• Start with a generic quadratic polynomial vanishing at $-2$ and $2$: $k(x^2-4)$. Integrate that, and use the two arbitrary constants to set the correct values of $y$. Jul 12, 2017 at 17:10

$f(x) = ax^3 + bx^2+cx +d\\ f'(x) = 3ax^2 + 2bx + c$

We have some requirements for the stationary points.

$f'(x) = 3a(x-2)(x+2)\\ f'(x) = 3ax^2 - 12a = 3ax^2 + 2bx + c$

Note, in your work above you assumed that the derivative was monic (leading coefficient equal to 1). This seems to be the cause of your troubles.

$b = 0, c = -12 a\\ f(x)= ax^3 - 12ax + d$

Now fit your points to find $a, d$

$f(-2)= 16k + d=5\\ f(2)= -16k + d=3$

Let $f(x)=a x^3+b x^2+c x+d$ be the cubic we are looking for

We know that it passes through points $(−2, 5)$ and $(2, 3)$ thus

$f(-2)=-8 a+4 b-2 c+d=5;\;f(2)=8 a+4 b+2 c+d=3$

Furthermore we know that those points are vertices so $f'(x)=0$

$f'(x)=3 a x^2+2 b x+c$ so we get other two conditions

$f'(-2)=12 a-4 b+c=0;\;f'(2)=12 a+4 b+c=0$
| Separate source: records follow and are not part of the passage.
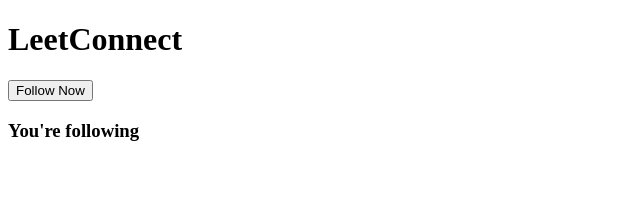
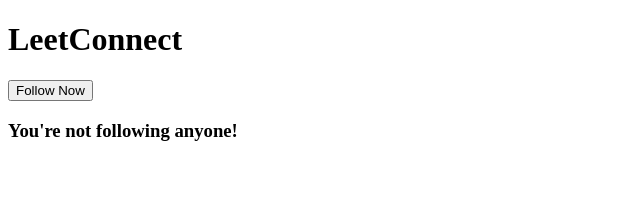
Before and after one commit to kailashchoudhary11/LeetConnect, a React (Vite) app in the folder extension-ui/: page / in a window 1280 px wide. Shown: the top 210 px of the page, without its empty margins (0-640 px from the left). Built offline with nearby package versions, Linux system fonts and the light colour scheme.

Commit message:
feat: allow users to unfollow

```diff
--- a/extension-ui/src/App.jsx
+++ b/extension-ui/src/App.jsx
@@ -23,7 +23,7 @@ function App() {
     <div>
       <h1>LeetConnect</h1>
       <FollowButton following={following} setFollowing={setFollowing} />
-      <FollowingList following={following} />
+      <FollowingList following={following} setFollowing={setFollowing} />
     </div>);
 }
 
--- a/extension-ui/src/components/FollowingList.jsx
+++ b/extension-ui/src/components/FollowingList.jsx
@@ -1,12 +1,27 @@
-export default function FollowingList({following}) {
+import UnFollowButton from "./UnFollowButton";
+
+export default function FollowingList({ following, setFollowing }) {
   return (
-    <div>
-      <h3>You&apos;re following</h3>
-      <ul>
-        {
-          following.map(user => (<li key={user}>{user}</li>))
-        }
-      </ul>
+    <div> {
+      following.length > 0 ?
+        <>
+          <h3>You&apos;re following</h3>
+          <ul>
+            {
+              following.map(user => (
+                <li key={user}>
+                  <span>
+                    {user}
+                  </span>
+                  <UnFollowButton following={following} setFollowing={setFollowing} user={user} />
+                </li>
+              ))
+            }
+          </ul>
+        </>
+        :
+        <h3>You&apos;re not following anyone!</h3>
+    }
     </div>
   )
 }
--- /dev/null
+++ b/extension-ui/src/components/UnFollowButton.jsx
@@ -0,0 +1,12 @@
+/*global chrome*/
+
+export default function UnFollowButton({following, setFollowing, user}) {
+  async function handleUnFollow() {
+    const updatedFollowing = following.filter(usr => (usr != user));
+    setFollowing(updatedFollowing);
+    await chrome.storage.local.set({ "following": JSON.stringify(updatedFollowing) });
+  }
+  return (
+    <button onClick={handleUnFollow}>Unfollow</button>
+  )
+}
--- a/extension-ui/src/index.css
+++ b/extension-ui/src/index.css
@@ -0,0 +1,4 @@
+body {
+  width: 400px;
+  height: 300px;
+}
```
subtracting these last two equations we get $8b=0\to b=0$ so the other equations become $$-8 a-2 c+d=5;\;8 a+2 c+d=3;\;12 a+c=0$$ from the 3rd we get $c=-12a$ substitute in the first two and in the end we get

$a= \dfrac{1}{16},b= 0,c=-\dfrac{3}{4},d= 4$
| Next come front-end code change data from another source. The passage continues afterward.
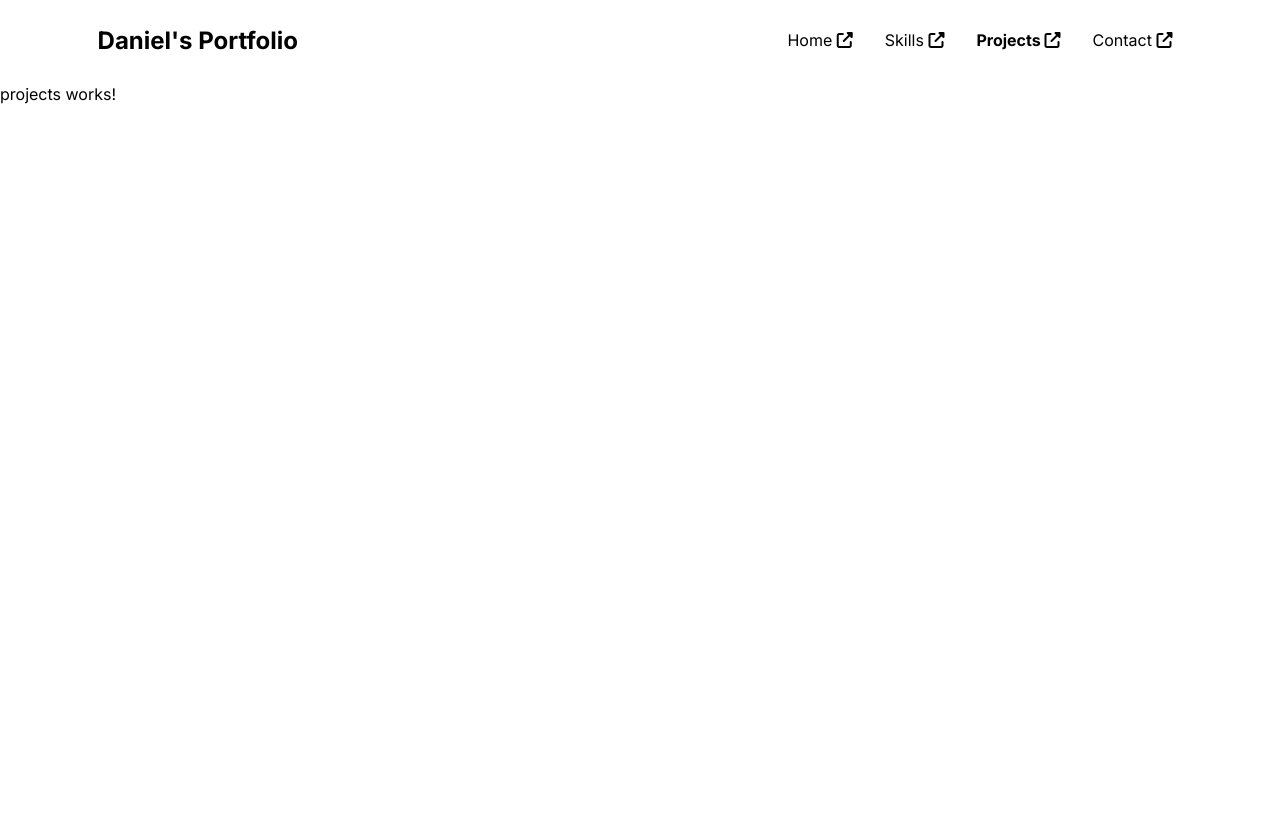
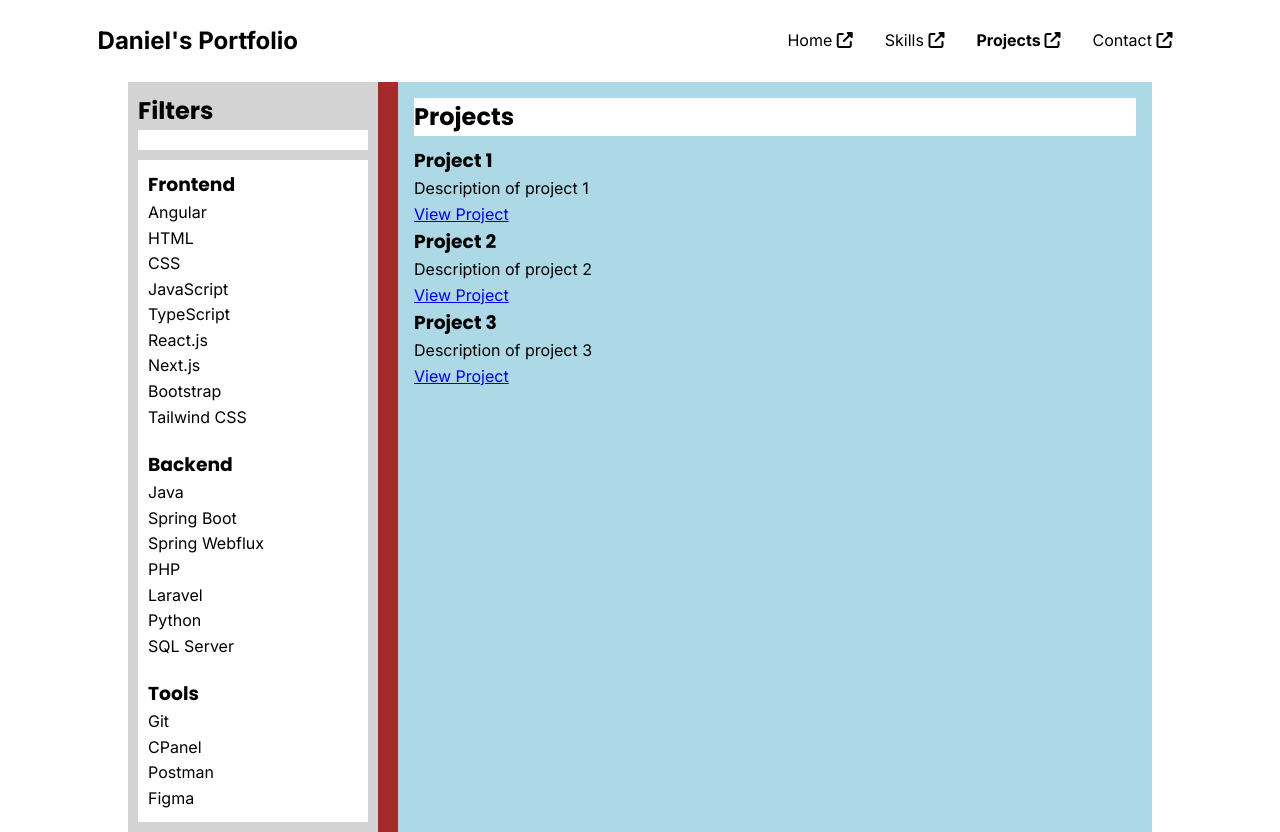
Before and after one commit to Daniee19/Portfolio, an Angular app: page /projects in a window 1280 px wide. Before the commit the page ends 800 px from the top, so only its background shows below. Built offline with nearby package versions, Linux system fonts and the light colour scheme.

Commit message:
feat(project): avanzar la sección del filtro con filter en la selección de las tecnologías

```diff
--- a/src/app/features/home/home.component.css
+++ b/src/app/features/home/home.component.css
@@ -143,7 +143,7 @@
         margin: auto;
     }
     .home-container {
-        padding: 100px;
+        padding: 100px 20px;
     }
     .home-hero{
         display:flex;
--- a/src/app/features/projects/projects.component.css
+++ b/src/app/features/projects/projects.component.css
@@ -0,0 +1,91 @@
+.projects-container {
+    display: flex;
+    width: 100%;
+    gap: 20px;
+    background-color: brown;
+    position: relative;
+    margin: auto;
+}
+
+.filtros-section {
+    background-color: lightgray;
+    padding: 10px;
+    width: 80%;
+    position: absolute;
+}
+
+.filtros-disponibles>ul {
+    list-style-type: none;
+    padding: 0;
+    margin: 0;
+}
+
+.projects-section {
+    background-color: lightblue;
+    width: 100%;
+    padding: 1rem;
+
+}
+
+.filtros-seleccionados {
+    background-color: white;
+    padding: 10px;
+    margin-bottom: 10px;
+}
+
+.item-seleccionado {
+    background-color: lightgreen;
+    padding: 5px;
+    margin: 5px 0px;
+    cursor: pointer;
+}
+
+.filtros-disponibles {
+    background-color: white;
+    padding: 10px;
+}
+
+.filtros-section {
+    display: none;
+}
+
+.filtros-section.active {
+    display: block;
+
+
+}
+
+.projects-intro {
+    display: flex;
+    justify-content: space-between;
+    align-items: center;
+    margin-bottom: 10px;
+    background-color: white;
+}
+
+@media (min-width: 768px) {
+    .projects-container {
+        flex-direction: row;
+    }
+
+    .filtros-section {
+        display: block;
+        width: 250px;
+        position: relative;
+    }
+
+    .projects-section {
+        flex: 1;
+    }
+
+    .arrow-icon {
+        display: none;
+    }
+}
+
+@media (min-width: 1024px) {
+    .projects-container {
+        width: 80%;
+    }
+
+}
--- a/src/app/features/projects/projects.component.html
+++ b/src/app/features/projects/projects.component.html
@@ -1 +1,64 @@
-<p>projects works!</p>
+<div class="projects-container">
+
+    <section class="filtros-section" [class.active]="defecto === true">
+        <h2>Filters</h2>
+
+        <div class="filtros-seleccionados" id="filtros_seleccionados">
+            <!-- <div class="item-seleccionado">
+                Angular
+            </div> -->
+        </div>
+
+
+        <div class="filtros-disponibles">
+            <h3>Frontend</h3>
+            <ul>
+                <li *ngFor="let filter of filters.frontend">
+                    <div class="filter-item" (click)="selectFilter(filter.name)">
+                        {{ filter.name }}
+                    </div>
+                </li>
+            </ul>
+        </div>
+
+        <div class="filtros-disponibles">
+            <h3>Backend</h3>
+            <ul>
+                <li *ngFor="let filter of filters.backend">
+                    <div class="filter-item" (click)="selectFilter(filter.name)">
+                        {{ filter.name }}
+                    </div>
+                </li>
+            </ul>
+        </div>
+
+        <div class="filtros-disponibles">
+            <h3>Tools</h3>
+            <ul>
+                <li *ngFor="let filter of filters.tools">
+                    <div class="filter-item" (click)="selectFilter(filter.name)">
+                        {{ filter.name }}
+                    </div>
+                </li>
+            </ul>
+        </div>
+    </section>
+
+    <section class="projects-section">
+        <div class="projects-intro">
+            <h2>Projects</h2>
+            <a class="arrow-icon" (click)="setBurger()">
+                <i class="fa-solid fa-angles-right fa-xl"></i>
+            </a>
+        </div>
+        <div class="only-projects">
+            <div class="project-list">
+                <div class="project-item" *ngFor="let project of projects">
+                    <h3>{{ project.name }}</h3>
+                    <p>{{ project.description }}</p>
+                    <a [href]="project.link" target="_blank">View Project</a>
+                </div>
+            </div>
+        </div>
+    </section>
+</div>
--- a/src/app/features/projects/projects.component.ts
+++ b/src/app/features/projects/projects.component.ts
@@ -1,12 +1,42 @@
 import { Component } from '@angular/core';
-
+import { CommonModule } from '@angular/common';
+import { SKILLS } from '../skills/skills.data';
 @Component({
   selector: 'app-projects',
   standalone: true,
-  imports: [],
+  imports: [CommonModule],
   templateUrl: './projects.component.html',
   styleUrl: './projects.component.css'
 })
 export class ProjectsComponent {
 
+  defecto = true;
+
+  setBurger() {
+    this.defecto = !this.defecto;
+  }
+
+  filters = SKILLS;
+  projects = [
+    { name: 'Project 1', description: 'Description of project 1', link: '#' },
+    { name: 'Project 2', description: 'Description of project 2', link: '#' },
+    { name: 'Project 3', description: 'Description of project 3', link: '#' }
+  ];
+
+  selectFilter(filter: string) {
+
+    /*Con esto removemos los lenguajes/frameworks seleccionados*/
+    this.filters.frontend = this.filters.frontend.filter(skill => skill.name !== filter);
+    const elementoSeleccionado = document.createElement("div");
+    elementoSeleccionado.innerText = filter;
+
+    document.getElementById("filtros_seleccionados")?.appendChild(elementoSeleccionado);
+
+    this.filters.backend = this.filters.backend.filter(skill => skill.name !== filter);
+    this.filters.tools = this.filters.tools.filter(skill => skill.name !== filter);
+  }
+
+  // onFilterChange(event: any) {
+  //   console.log('Filter changed:', event.target.value);
+  // }
 }
--- a/src/app/features/skills/skills.component.css
+++ b/src/app/features/skills/skills.component.css
@@ -99,6 +99,36 @@
     cursor: pointer;
 }
 
+.skills-list {
+    grid-template-columns: 1fr;
+}
+
+.skills-intro {
+    padding: 0px;
+}
+
+@media (min-width: 328px) {
+    .skills-list {
+        grid-template-columns: 1fr 1fr;
+    }
+}
+
+@media (min-width: 480px) {
+    .skills-list {
+        grid-template-columns: 1fr 1fr 1fr;
+    }
+
+    .skills-intro {
+        padding: 20px 40px;
+    }
+}
+
+@media (min-width: 680px) {
+    .skills-list {
+        grid-template-columns: 1fr 1fr 1fr 1fr;
+    }
+}
+
 /*TABLET*/
 @media (min-width: 768px) {
     .skills-container {
@@ -113,4 +143,14 @@
         font-weight: bold;
         text-align: center;
     }
+
+    .skills-list {
+        grid-template-columns: repeat(6, 1fr);
+    }
 }
+
+@media (min-width: 1200px) {
+    .skills-container {
+        width: 70%;
+    }
+}
--- a/src/app/shared/components/navbar/navbar.component.css
+++ b/src/app/shared/components/navbar/navbar.component.css
@@ -57,6 +57,7 @@
     list-style: none;
     padding: 1rem;
     gap: 1rem;
+    z-index: 99;
 }
 
 .nav-links a {
@@ -79,9 +80,10 @@
 
 /*Diseño para Desktop*/
 @media(min-width:1024px) {
-    .navbar{
+    .navbar {
         padding: 1rem 6.1rem;
     }
+
     .nav-links {
         background-color: transparent;
         display: flex !important;
--- a/src/app/shared/components/socials/socials.component.css
+++ b/src/app/shared/components/socials/socials.component.css
@@ -1,6 +1,6 @@
 .socials {
     position: absolute;
-    bottom: 30px;
+    bottom: auto;
     margin: auto;
     text-align: center;
     left: 50%;
```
and the equation of the cubic is

$f(x)=\dfrac{x^3}{16}-\dfrac{3 x}{4}+4$

Well, it depends. $$ax^3+bx^2+cx+d$$ can't be converted fully in general form to vertex form... unless you have a trig up your sleeve. The problem is $$x^3$$. You can't transform $$x^3$$ to reach every cubic, so instead, you need a different parent function. Using the triple angle formula from trigonometry, $$\cos\left(3\cos^{-1}\left(x\right)\right)=4x^3-3x$$, which can work as a parent function. With 2 stretches and 2 translations, you can get from here to any cubic. $$ax^{3}+bx^{2}+cx+d=\frac{2\sqrt{\left(b^{2}-3ac\right)^{3}}}{27a^{2}}\cos\left(3\cos^{-1}\left(\frac{x+\frac{b}{3a}}{\frac{2\sqrt{b^{2}-3ac}}{3a}}\right)\right)+\frac{27a^{2}d-9abc+2b^{3}}{27a^{2}}$$ Note this works for any cubic, you just might need complex numbers. They will cancel, your answer will get real.

• Given that the question is asked in the context of a calculus class, I fail to see how this is a terribly useful answer, particularly considering that you don't justify your formulae in any way, and simply assert that they hold... Jun 4, 2022 at 22:20
• To verify the formula, simply rewrite $\cos\left(3\cos^{-1}\left(x\right)\right)$ as $4x^{3}-3x$, expand and simplify to get back the general cubic. Also, if they're in calculus, why are they asking for cubic vertex form here? You could just take the derivative and solve the system of equations that results to get the cubic they need. Jun 4, 2022 at 22:28